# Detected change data
****************************************

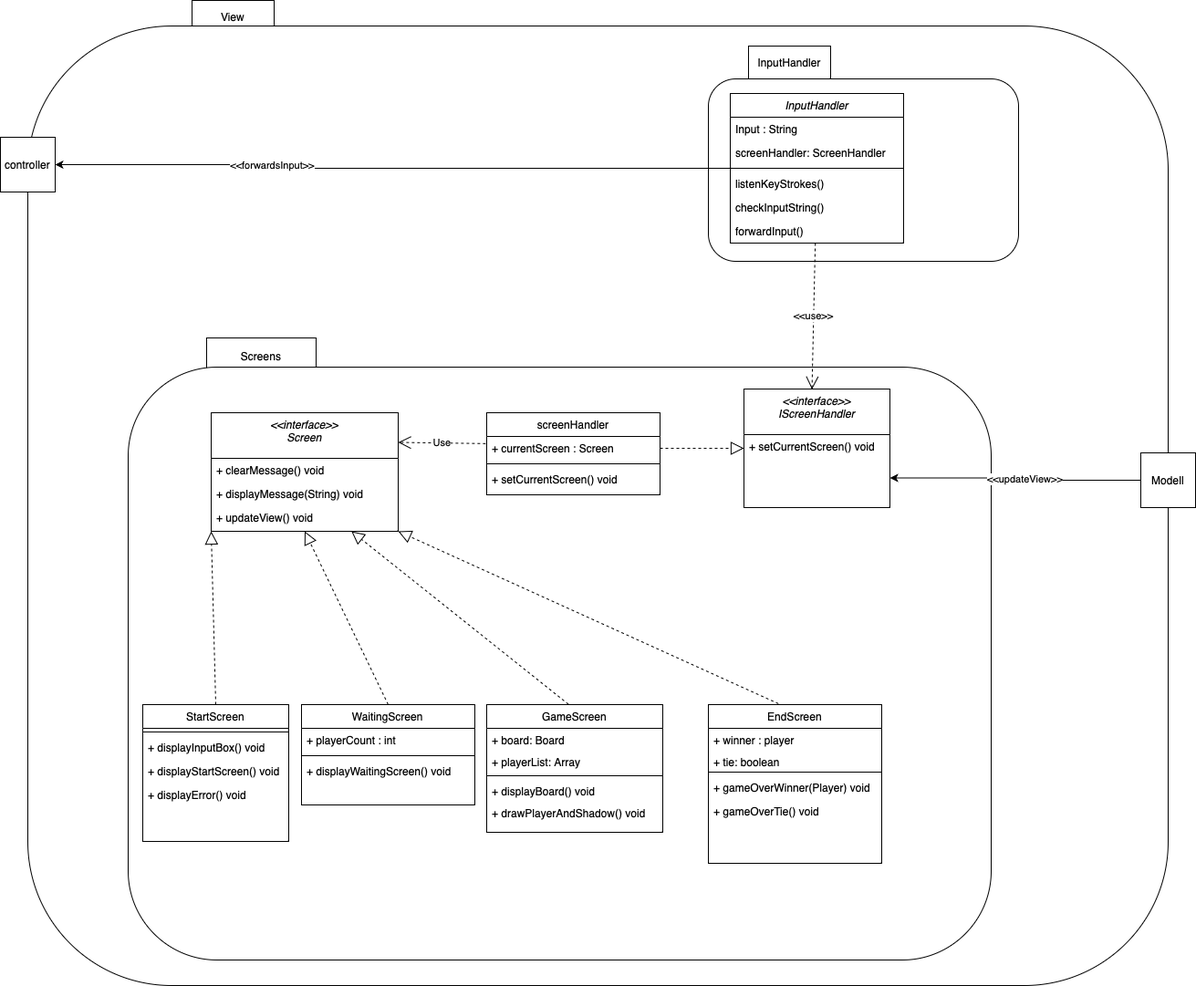
Above: doku-game/view-classDiagramm-2.png in PrismFox/tron-game (draw.io), before the change. Source tidied: cells renumbered, new cells last; positions are measured from the earlier drawing's top-left corner, leaving out a move shared by most shapes. Source of this version:
```xml
<mxGraphModel>
  <root>
    <mxCell id="0" />
    <mxCell id="1" parent="0" />
    <mxCell id="2" value="View" style="rounded=1;whiteSpace=wrap;html=1;arcSize=0;" parent="1" vertex="1">
      <mxGeometry x="210" width="90" height="36" as="geometry" />
    </mxCell>
    <mxCell id="3" style="rounded=1;whiteSpace=wrap;html=1;" parent="1" vertex="1">
      <mxGeometry x="30" y="28" width="1250" height="1052" as="geometry" />
    </mxCell>
    <mxCell id="4" value="InputHandler" style="rounded=1;whiteSpace=wrap;html=1;arcSize=0;" parent="1" vertex="1">
      <mxGeometry x="820" y="50" width="90" height="36" as="geometry" />
    </mxCell>
    <mxCell id="5" style="rounded=1;whiteSpace=wrap;html=1;" parent="1" vertex="1">
      <mxGeometry x="776" y="86" width="340" height="200" as="geometry" />
    </mxCell>
    <mxCell id="6" value="Screens" style="rounded=1;whiteSpace=wrap;html=1;arcSize=0;" parent="1" vertex="1">
      <mxGeometry x="226" y="370" width="120" height="40" as="geometry" />
    </mxCell>
    <mxCell id="7" style="rounded=1;whiteSpace=wrap;html=1;" parent="1" vertex="1">
      <mxGeometry x="140" y="402" width="946" height="650" as="geometry" />
    </mxCell>
    <mxCell id="8" style="edgeStyle=orthogonalEdgeStyle;rounded=0;jettySize=auto;html=1;entryX=1;entryY=0.5;entryDx=0;entryDy=0;endArrow=classic;endFill=1;" parent="1" edge="1" source="10" target="42">
      <mxGeometry relative="1" as="geometry">
        <Array as="points">
          <mxPoint x="300" y="184" />
          <mxPoint x="300" y="180" />
          <mxPoint x="60" y="180" />
        </Array>
      </mxGeometry>
    </mxCell>
    <mxCell id="9" value="&amp;lt;&amp;lt;forwardsInput&amp;gt;&amp;gt;" style="edgeLabel;html=1;align=center;verticalAlign=middle;" parent="8" vertex="1">
      <mxGeometry x="0.43" relative="1" as="geometry">
        <mxPoint x="25" as="offset" />
      </mxGeometry>
    </mxCell>
    <mxCell id="10" value="InputHandler" style="swimlane;fontStyle=2;align=center;verticalAlign=top;horizontal=1;startSize=26;rounded=0;shadow=0;strokeWidth=1;" parent="1" vertex="1">
      <mxGeometry x="800" y="102" width="190" height="164" as="geometry" />
    </mxCell>
    <mxCell id="11" value="Input : String" style="text;align=left;verticalAlign=top;spacingLeft=4;spacingRight=4;overflow=hidden;" parent="10" vertex="1">
      <mxGeometry y="26" width="190" height="26" as="geometry" />
    </mxCell>
    <mxCell id="12" value="screenHandler: ScreenHandler" style="text;align=left;verticalAlign=top;spacingLeft=4;spacingRight=4;overflow=hidden;" parent="10" vertex="1">
      <mxGeometry y="52" width="190" height="26" as="geometry" />
    </mxCell>
    <mxCell id="13" style="line;html=1;strokeWidth=1;align=left;verticalAlign=middle;spacingTop=-1;spacingLeft=3;spacingRight=3;labelPosition=right;" parent="10" vertex="1">
      <mxGeometry y="78" width="190" height="8" as="geometry" />
    </mxCell>
    <mxCell id="14" value="listenKeyStrokes()" style="text;align=left;verticalAlign=top;spacingLeft=4;spacingRight=4;overflow=hidden;" parent="10" vertex="1">
      <mxGeometry y="86" width="190" height="26" as="geometry" />
    </mxCell>
    <mxCell id="15" value="checkInputString()" style="text;align=left;verticalAlign=top;spacingLeft=4;spacingRight=4;overflow=hidden;" parent="10" vertex="1">
      <mxGeometry y="112" width="190" height="26" as="geometry" />
    </mxCell>
    <mxCell id="16" value="forwardInput()" style="text;align=left;verticalAlign=top;spacingLeft=4;spacingRight=4;overflow=hidden;" parent="10" vertex="1">
      <mxGeometry y="138" width="190" height="26" as="geometry" />
    </mxCell>
    <mxCell id="17" value="StartScreen" style="swimlane;fontStyle=0;align=center;verticalAlign=top;horizontal=1;startSize=26;rounded=0;shadow=0;strokeWidth=1;" parent="1" vertex="1">
      <mxGeometry x="156" y="772" width="160" height="150" as="geometry" />
    </mxCell>
    <mxCell id="18" style="line;html=1;strokeWidth=1;align=left;verticalAlign=middle;spacingTop=-1;spacingLeft=3;spacingRight=3;labelPosition=right;" parent="17" vertex="1">
      <mxGeometry y="26" width="160" height="8" as="geometry" />
    </mxCell>
    <mxCell id="19" value="+ displayInputBox() void" style="text;align=left;verticalAlign=top;spacingLeft=4;spacingRight=4;overflow=hidden;" parent="17" vertex="1">
      <mxGeometry y="34" width="160" height="26" as="geometry" />
    </mxCell>
    <mxCell id="20" value="+ displayStartScreen() void" style="text;align=left;verticalAlign=top;spacingLeft=4;spacingRight=4;overflow=hidden;" parent="17" vertex="1">
      <mxGeometry y="60" width="160" height="26" as="geometry" />
    </mxCell>
    <mxCell id="21" value="+ displayError() void" style="text;align=left;verticalAlign=top;spacingLeft=4;spacingRight=4;overflow=hidden;" parent="17" vertex="1">
      <mxGeometry y="86" width="160" height="26" as="geometry" />
    </mxCell>
    <mxCell id="22" value="WaitingScreen" style="swimlane;fontStyle=0;align=center;verticalAlign=top;horizontal=1;startSize=26;rounded=0;shadow=0;strokeWidth=1;" parent="1" vertex="1">
      <mxGeometry x="330" y="772" width="190" height="110" as="geometry" />
    </mxCell>
    <mxCell id="23" value="+ playerCount : int" style="text;align=left;verticalAlign=top;spacingLeft=4;spacingRight=4;overflow=hidden;" parent="22" vertex="1">
      <mxGeometry y="26" width="190" height="26" as="geometry" />
    </mxCell>
    <mxCell id="24" style="line;html=1;strokeWidth=1;align=left;verticalAlign=middle;spacingTop=-1;spacingLeft=3;spacingRight=3;labelPosition=right;" parent="22" vertex="1">
      <mxGeometry y="52" width="190" height="8" as="geometry" />
    </mxCell>
    <mxCell id="25" value="+ displayWaitingScreen() void" style="text;align=left;verticalAlign=top;spacingLeft=4;spacingRight=4;overflow=hidden;" parent="22" vertex="1">
      <mxGeometry y="60" width="190" height="26" as="geometry" />
    </mxCell>
    <mxCell id="26" value="EndScreen" style="swimlane;fontStyle=0;align=center;verticalAlign=top;horizontal=1;startSize=26;rounded=0;shadow=0;strokeWidth=1;" parent="1" vertex="1">
      <mxGeometry x="776" y="772" width="190" height="174" as="geometry" />
    </mxCell>
    <mxCell id="27" value="+ winner : player" style="text;align=left;verticalAlign=top;spacingLeft=4;spacingRight=4;overflow=hidden;" parent="26" vertex="1">
      <mxGeometry y="26" width="190" height="24" as="geometry" />
    </mxCell>
    <mxCell id="28" value="+ tie: boolean" style="text;align=left;verticalAlign=top;spacingLeft=4;spacingRight=4;overflow=hidden;" parent="26" vertex="1">
      <mxGeometry y="50" width="190" height="20" as="geometry" />
    </mxCell>
    <mxCell id="29" style="line;html=1;strokeWidth=1;align=left;verticalAlign=middle;spacingTop=-1;spacingLeft=3;spacingRight=3;labelPosition=right;" parent="26" vertex="1">
      <mxGeometry y="70" width="190" height="8" as="geometry" />
    </mxCell>
    <mxCell id="30" value="+ gameOverWinner(Player) void" style="text;align=left;verticalAlign=top;spacingLeft=4;spacingRight=4;overflow=hidden;" parent="26" vertex="1">
      <mxGeometry y="78" width="190" height="26" as="geometry" />
    </mxCell>
    <mxCell id="31" value="+ gameOverTie() void" style="text;align=left;verticalAlign=top;spacingLeft=4;spacingRight=4;overflow=hidden;" parent="26" vertex="1">
      <mxGeometry y="104" width="190" height="26" as="geometry" />
    </mxCell>
    <mxCell id="32" value="&lt;&lt;interface&gt;&gt;&#10;Screen" style="swimlane;fontStyle=2;align=center;verticalAlign=top;horizontal=1;startSize=50;rounded=0;shadow=0;strokeWidth=1;" parent="1" vertex="1">
      <mxGeometry x="231" y="452" width="205" height="130" as="geometry" />
    </mxCell>
    <mxCell id="33" value="+ clearMessage() void" style="text;align=left;verticalAlign=top;spacingLeft=4;spacingRight=4;overflow=hidden;" parent="32" vertex="1">
      <mxGeometry y="50" width="205" height="26" as="geometry" />
    </mxCell>
    <mxCell id="34" value="+ displayMessage(String) void" style="text;align=left;verticalAlign=top;spacingLeft=4;spacingRight=4;overflow=hidden;" parent="32" vertex="1">
      <mxGeometry y="76" width="205" height="26" as="geometry" />
    </mxCell>
    <mxCell id="35" value="+ updateView() void" style="text;align=left;verticalAlign=top;spacingLeft=4;spacingRight=4;overflow=hidden;" parent="32" vertex="1">
      <mxGeometry y="102" width="205" height="26" as="geometry" />
    </mxCell>
    <mxCell id="36" value="GameScreen" style="swimlane;fontStyle=0;align=center;verticalAlign=top;horizontal=1;startSize=26;rounded=0;shadow=0;strokeWidth=1;" parent="1" vertex="1">
      <mxGeometry x="533" y="772" width="193" height="140" as="geometry" />
    </mxCell>
    <mxCell id="37" value="+ board: Board" style="text;align=left;verticalAlign=top;spacingLeft=4;spacingRight=4;overflow=hidden;" parent="36" vertex="1">
      <mxGeometry y="26" width="193" height="24" as="geometry" />
    </mxCell>
    <mxCell id="38" value="+ playerList: Array" style="text;align=left;verticalAlign=top;spacingLeft=4;spacingRight=4;overflow=hidden;" parent="36" vertex="1">
      <mxGeometry y="50" width="193" height="24" as="geometry" />
    </mxCell>
    <mxCell id="39" style="line;html=1;strokeWidth=1;align=left;verticalAlign=middle;spacingTop=-1;spacingLeft=3;spacingRight=3;labelPosition=right;" parent="36" vertex="1">
      <mxGeometry y="74" width="193" height="8" as="geometry" />
    </mxCell>
    <mxCell id="40" value="+ displayBoard() void&#10;" style="text;align=left;verticalAlign=top;spacingLeft=4;spacingRight=4;overflow=hidden;" parent="36" vertex="1">
      <mxGeometry y="82" width="193" height="24" as="geometry" />
    </mxCell>
    <mxCell id="41" value="+ drawPlayerAndShadow() void" style="text;align=left;verticalAlign=top;spacingLeft=4;spacingRight=4;overflow=hidden;" parent="36" vertex="1">
      <mxGeometry y="106" width="193" height="24" as="geometry" />
    </mxCell>
    <mxCell id="42" value="controller" style="whiteSpace=wrap;html=1;" parent="1" vertex="1">
      <mxGeometry y="150" width="60" height="60" as="geometry" />
    </mxCell>
    <mxCell id="43" value="screenHandler" style="swimlane;fontStyle=0;align=center;verticalAlign=top;horizontal=1;startSize=26;rounded=0;shadow=0;strokeWidth=1;" parent="1" vertex="1">
      <mxGeometry x="533" y="452" width="190" height="90" as="geometry" />
    </mxCell>
    <mxCell id="44" value="+ currentScreen : Screen" style="text;align=left;verticalAlign=top;spacingLeft=4;spacingRight=4;overflow=hidden;points=[[0,0.5],[1,0.5]];portConstraint=eastwest;" parent="43" vertex="1">
      <mxGeometry y="26" width="190" height="26" as="geometry" />
    </mxCell>
    <mxCell id="45" style="line;html=1;strokeWidth=1;align=left;verticalAlign=middle;spacingTop=-1;spacingLeft=3;spacingRight=3;labelPosition=right;" parent="43" vertex="1">
      <mxGeometry y="52" width="190" height="8" as="geometry" />
    </mxCell>
    <mxCell id="46" value="+ setCurrentScreen() void" style="text;align=left;verticalAlign=top;spacingLeft=4;spacingRight=4;overflow=hidden;" parent="43" vertex="1">
      <mxGeometry y="60" width="190" height="26" as="geometry" />
    </mxCell>
    <mxCell id="47" style="endArrow=block;dashed=1;endFill=0;endSize=12;html=1;rounded=0;exitX=0.5;exitY=0;exitDx=0;exitDy=0;entryX=0;entryY=1;entryDx=0;entryDy=0;" parent="1" edge="1" source="17" target="32">
      <mxGeometry relative="1" as="geometry" />
    </mxCell>
    <mxCell id="48" style="endArrow=block;dashed=1;endFill=0;endSize=12;html=1;rounded=0;exitX=0.5;exitY=0;exitDx=0;exitDy=0;entryX=0.5;entryY=1;entryDx=0;entryDy=0;" parent="1" edge="1" source="22" target="32">
      <mxGeometry relative="1" as="geometry" />
    </mxCell>
    <mxCell id="49" style="endArrow=block;dashed=1;endFill=0;endSize=12;html=1;rounded=0;exitX=0.464;exitY=-0.003;exitDx=0;exitDy=0;exitPerimeter=0;entryX=0.75;entryY=1;entryDx=0;entryDy=0;" parent="1" edge="1" source="36" target="32">
      <mxGeometry relative="1" as="geometry" />
    </mxCell>
    <mxCell id="50" style="endArrow=block;dashed=1;endFill=0;endSize=12;html=1;rounded=0;exitX=0.404;exitY=-0.006;exitDx=0;exitDy=0;exitPerimeter=0;entryX=1;entryY=1;entryDx=0;entryDy=0;" parent="1" edge="1" source="26" target="32">
      <mxGeometry relative="1" as="geometry" />
    </mxCell>
    <mxCell id="51" style="edgeStyle=orthogonalEdgeStyle;rounded=0;jettySize=auto;html=1;entryX=1;entryY=0.75;entryDx=0;entryDy=0;endArrow=classic;endFill=1;" parent="1" edge="1" source="53" target="54">
      <mxGeometry relative="1" as="geometry" />
    </mxCell>
    <mxCell id="52" value="&amp;lt;&amp;lt;updateView&amp;gt;&amp;gt;" style="edgeLabel;html=1;align=center;verticalAlign=middle;" parent="51" vertex="1">
      <mxGeometry relative="1" as="geometry">
        <mxPoint x="10" y="-1" as="offset" />
      </mxGeometry>
    </mxCell>
    <mxCell id="53" value="Modell" style="whiteSpace=wrap;html=1;" parent="1" vertex="1">
      <mxGeometry x="1250" y="496" width="60" height="60" as="geometry" />
    </mxCell>
    <mxCell id="54" value="&lt;&lt;interface&gt;&gt;&#10;IScreenHandler" style="swimlane;fontStyle=2;align=center;verticalAlign=top;horizontal=1;startSize=50;rounded=0;shadow=0;strokeWidth=1;" parent="1" vertex="1">
      <mxGeometry x="815" y="426" width="160" height="130" as="geometry" />
    </mxCell>
    <mxCell id="55" value="+ setCurrentScreen() void" style="text;align=left;verticalAlign=top;spacingLeft=4;spacingRight=4;overflow=hidden;" parent="54" vertex="1">
      <mxGeometry y="50" width="160" height="26" as="geometry" />
    </mxCell>
    <mxCell id="56" style="endArrow=block;dashed=1;endFill=0;endSize=12;html=1;rounded=0;exitX=1;exitY=0.5;exitDx=0;exitDy=0;entryX=0;entryY=0.5;entryDx=0;entryDy=0;" parent="1" edge="1" source="44" target="54">
      <mxGeometry relative="1" as="geometry" />
    </mxCell>
    <mxCell id="57" value="Use" style="endArrow=open;endSize=12;dashed=1;html=1;rounded=0;entryX=1;entryY=0.25;entryDx=0;entryDy=0;exitX=-0.006;exitY=0.302;exitDx=0;exitDy=0;exitPerimeter=0;" parent="1" edge="1" source="44" target="32">
      <mxGeometry relative="1" as="geometry" />
    </mxCell>
    <mxCell id="58" value="&amp;lt;&amp;lt;use&amp;gt;&amp;gt;" style="endArrow=open;endSize=12;dashed=1;html=1;rounded=0;entryX=0.466;entryY=0.003;entryDx=0;entryDy=0;entryPerimeter=0;" parent="1" edge="1" source="10" target="54">
      <mxGeometry relative="1" as="geometry" />
    </mxCell>
  </root>
</mxGraphModel>
```
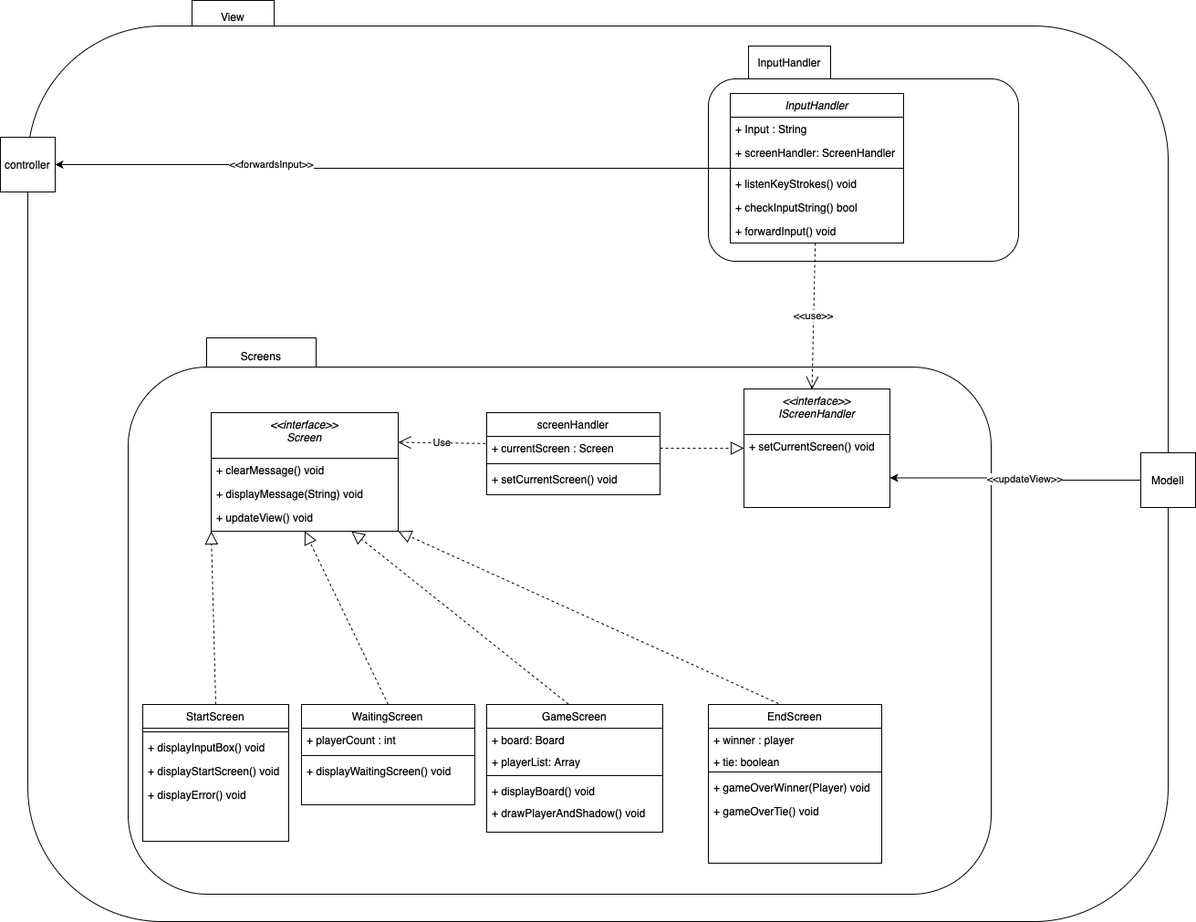
The same diagram one commit later.

The edit, as a diff of the source:
```diff
@@ -6,7 +6,7 @@
       <mxGeometry x="210" width="90" height="36" as="geometry" />
     </mxCell>
     <mxCell id="3" style="rounded=1;whiteSpace=wrap;html=1;" parent="1" vertex="1">
-      <mxGeometry x="30" y="28" width="1250" height="1052" as="geometry" />
+      <mxGeometry x="30" y="28" width="1250" height="982" as="geometry" />
     </mxCell>
     <mxCell id="4" value="InputHandler" style="rounded=1;whiteSpace=wrap;html=1;arcSize=0;" parent="1" vertex="1">
       <mxGeometry x="820" y="50" width="90" height="36" as="geometry" />
@@ -18,7 +18,7 @@
       <mxGeometry x="226" y="370" width="120" height="40" as="geometry" />
     </mxCell>
     <mxCell id="7" style="rounded=1;whiteSpace=wrap;html=1;" parent="1" vertex="1">
-      <mxGeometry x="140" y="402" width="946" height="650" as="geometry" />
+      <mxGeometry x="140" y="402" width="946" height="578" as="geometry" />
     </mxCell>
     <mxCell id="8" style="edgeStyle=orthogonalEdgeStyle;rounded=0;jettySize=auto;html=1;entryX=1;entryY=0.5;entryDx=0;entryDy=0;endArrow=classic;endFill=1;" parent="1" edge="1" source="10" target="42">
       <mxGeometry relative="1" as="geometry">
@@ -37,22 +37,22 @@
     <mxCell id="10" value="InputHandler" style="swimlane;fontStyle=2;align=center;verticalAlign=top;horizontal=1;startSize=26;rounded=0;shadow=0;strokeWidth=1;" parent="1" vertex="1">
       <mxGeometry x="800" y="102" width="190" height="164" as="geometry" />
     </mxCell>
-    <mxCell id="11" value="Input : String" style="text;align=left;verticalAlign=top;spacingLeft=4;spacingRight=4;overflow=hidden;" parent="10" vertex="1">
+    <mxCell id="11" value="+ Input : String" style="text;align=left;verticalAlign=top;spacingLeft=4;spacingRight=4;overflow=hidden;" parent="10" vertex="1">
       <mxGeometry y="26" width="190" height="26" as="geometry" />
     </mxCell>
-    <mxCell id="12" value="screenHandler: ScreenHandler" style="text;align=left;verticalAlign=top;spacingLeft=4;spacingRight=4;overflow=hidden;" parent="10" vertex="1">
+    <mxCell id="12" value="+ screenHandler: ScreenHandler" style="text;align=left;verticalAlign=top;spacingLeft=4;spacingRight=4;overflow=hidden;" parent="10" vertex="1">
       <mxGeometry y="52" width="190" height="26" as="geometry" />
     </mxCell>
     <mxCell id="13" style="line;html=1;strokeWidth=1;align=left;verticalAlign=middle;spacingTop=-1;spacingLeft=3;spacingRight=3;labelPosition=right;" parent="10" vertex="1">
       <mxGeometry y="78" width="190" height="8" as="geometry" />
     </mxCell>
-    <mxCell id="14" value="listenKeyStrokes()" style="text;align=left;verticalAlign=top;spacingLeft=4;spacingRight=4;overflow=hidden;" parent="10" vertex="1">
+    <mxCell id="14" value="+ listenKeyStrokes() void" style="text;align=left;verticalAlign=top;spacingLeft=4;spacingRight=4;overflow=hidden;" parent="10" vertex="1">
       <mxGeometry y="86" width="190" height="26" as="geometry" />
     </mxCell>
-    <mxCell id="15" value="checkInputString()" style="text;align=left;verticalAlign=top;spacingLeft=4;spacingRight=4;overflow=hidden;" parent="10" vertex="1">
+    <mxCell id="15" value="+ checkInputString() bool" style="text;align=left;verticalAlign=top;spacingLeft=4;spacingRight=4;overflow=hidden;" parent="10" vertex="1">
       <mxGeometry y="112" width="190" height="26" as="geometry" />
     </mxCell>
-    <mxCell id="16" value="forwardInput()" style="text;align=left;verticalAlign=top;spacingLeft=4;spacingRight=4;overflow=hidden;" parent="10" vertex="1">
+    <mxCell id="16" value="+ forwardInput() void" style="text;align=left;verticalAlign=top;spacingLeft=4;spacingRight=4;overflow=hidden;" parent="10" vertex="1">
       <mxGeometry y="138" width="190" height="26" as="geometry" />
     </mxCell>
     <mxCell id="17" value="StartScreen" style="swimlane;fontStyle=0;align=center;verticalAlign=top;horizontal=1;startSize=26;rounded=0;shadow=0;strokeWidth=1;" parent="1" vertex="1">
```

****************************************

# ACTIVITY
Check the records above and copy each line that has the string "forwardInput".

# ANSWER TO THIS PROBLEM
    <mxCell id="16" value="forwardInput()" style="text;align=left;verticalAlign=top;spacingLeft=4;spacingRight=4;overflow=hidden;" parent="10" vertex="1">
-    <mxCell id="16" value="forwardInput()" style="text;align=left;verticalAlign=top;spacingLeft=4;spacingRight=4;overflow=hidden;" parent="10" vertex="1">
+    <mxCell id="16" value="+ forwardInput() void" style="text;align=left;verticalAlign=top;spacingLeft=4;spacingRight=4;overflow=hidden;" parent="10" vertex="1">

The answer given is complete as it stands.